My wife showed me this really great project called Shake Your Power. I recommend backing their project up on kickstarter. The project is lead by a great musician called Sudha Kheterpal. It’s a good way of transforming kinetic energy to electricity. I’m not going to go into details on how it’s doing it, because their video is doing a great job.

My question on twitter to them was about the support behind this product (especially dead batteries). And their answer was that they wanted to hear my engineering ideas. Here they are:

First of all this is not an engineering issue (unless you want to solve one of the world’s biggest problems: concentrating energy in a reusable and tiny format). My question was more along the lines: What will these people do when their batteries are end of life? And this actually is a support issue.

You are working on a product that will change people’s life for good. People will depend on this product for their main portable electric source.

I’m assuming that the battery is a LiPo (or Li-ion) type. These type of batteries have a lifespan of 300-500 charges. After that, their output starts to degrade significantly. If we are talking about Africa, another factor will be temperatures over 30º C. High temperatures put even more stress on LiPo batteries.

With everyday charging and using, you will most likely get 1-2 years of life from these batteries. And when these batteries are dead, they will need replacing. And if people cannot find electricity, they probably will not be able to find special LiPo batteries.

My recommendation is simple: Leave the charger unit in the shaker just like the way it is. Replace your batteries with easy to find, rechargeable AA batteries.

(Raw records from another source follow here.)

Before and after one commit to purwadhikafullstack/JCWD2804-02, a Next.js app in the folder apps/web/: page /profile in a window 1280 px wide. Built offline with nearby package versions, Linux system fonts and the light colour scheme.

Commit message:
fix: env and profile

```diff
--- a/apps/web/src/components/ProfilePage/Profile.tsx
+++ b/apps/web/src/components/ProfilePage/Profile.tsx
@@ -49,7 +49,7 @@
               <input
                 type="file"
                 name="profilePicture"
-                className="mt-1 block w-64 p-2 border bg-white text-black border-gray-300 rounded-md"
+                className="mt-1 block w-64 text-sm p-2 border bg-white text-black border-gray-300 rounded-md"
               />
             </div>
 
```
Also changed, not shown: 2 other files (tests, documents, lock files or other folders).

Or better, build a support infrastructure behind this project that will find the owner and replace the batteries let’s say every 2 years. It might be a bigger challenge than engineering this product, but your change will be permanent!

I just don’t want this to be yet another western project that reaches out to developing countries and forgets about the people that they touched within a few years.

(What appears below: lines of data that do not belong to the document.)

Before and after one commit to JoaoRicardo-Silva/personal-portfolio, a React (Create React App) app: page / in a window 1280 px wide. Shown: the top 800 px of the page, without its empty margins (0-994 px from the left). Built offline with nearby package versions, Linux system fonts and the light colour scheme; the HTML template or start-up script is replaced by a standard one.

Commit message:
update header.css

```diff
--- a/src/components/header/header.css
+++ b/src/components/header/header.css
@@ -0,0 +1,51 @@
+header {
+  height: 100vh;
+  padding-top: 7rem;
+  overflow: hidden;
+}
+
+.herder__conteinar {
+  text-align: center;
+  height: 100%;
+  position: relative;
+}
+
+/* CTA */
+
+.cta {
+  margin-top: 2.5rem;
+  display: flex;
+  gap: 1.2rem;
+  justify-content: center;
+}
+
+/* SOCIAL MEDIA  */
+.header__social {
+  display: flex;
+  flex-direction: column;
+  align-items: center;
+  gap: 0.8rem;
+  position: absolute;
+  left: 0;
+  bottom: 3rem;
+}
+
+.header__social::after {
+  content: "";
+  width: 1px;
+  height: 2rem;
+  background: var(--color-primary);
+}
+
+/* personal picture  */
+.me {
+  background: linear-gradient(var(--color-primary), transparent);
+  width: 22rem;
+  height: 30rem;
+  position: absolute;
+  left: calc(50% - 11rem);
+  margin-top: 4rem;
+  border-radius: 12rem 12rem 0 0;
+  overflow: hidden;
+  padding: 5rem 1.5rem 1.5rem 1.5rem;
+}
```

Image by Shake Your Power. All Rights Reserved.
Image by Shake Your Power. All Rights Reserved.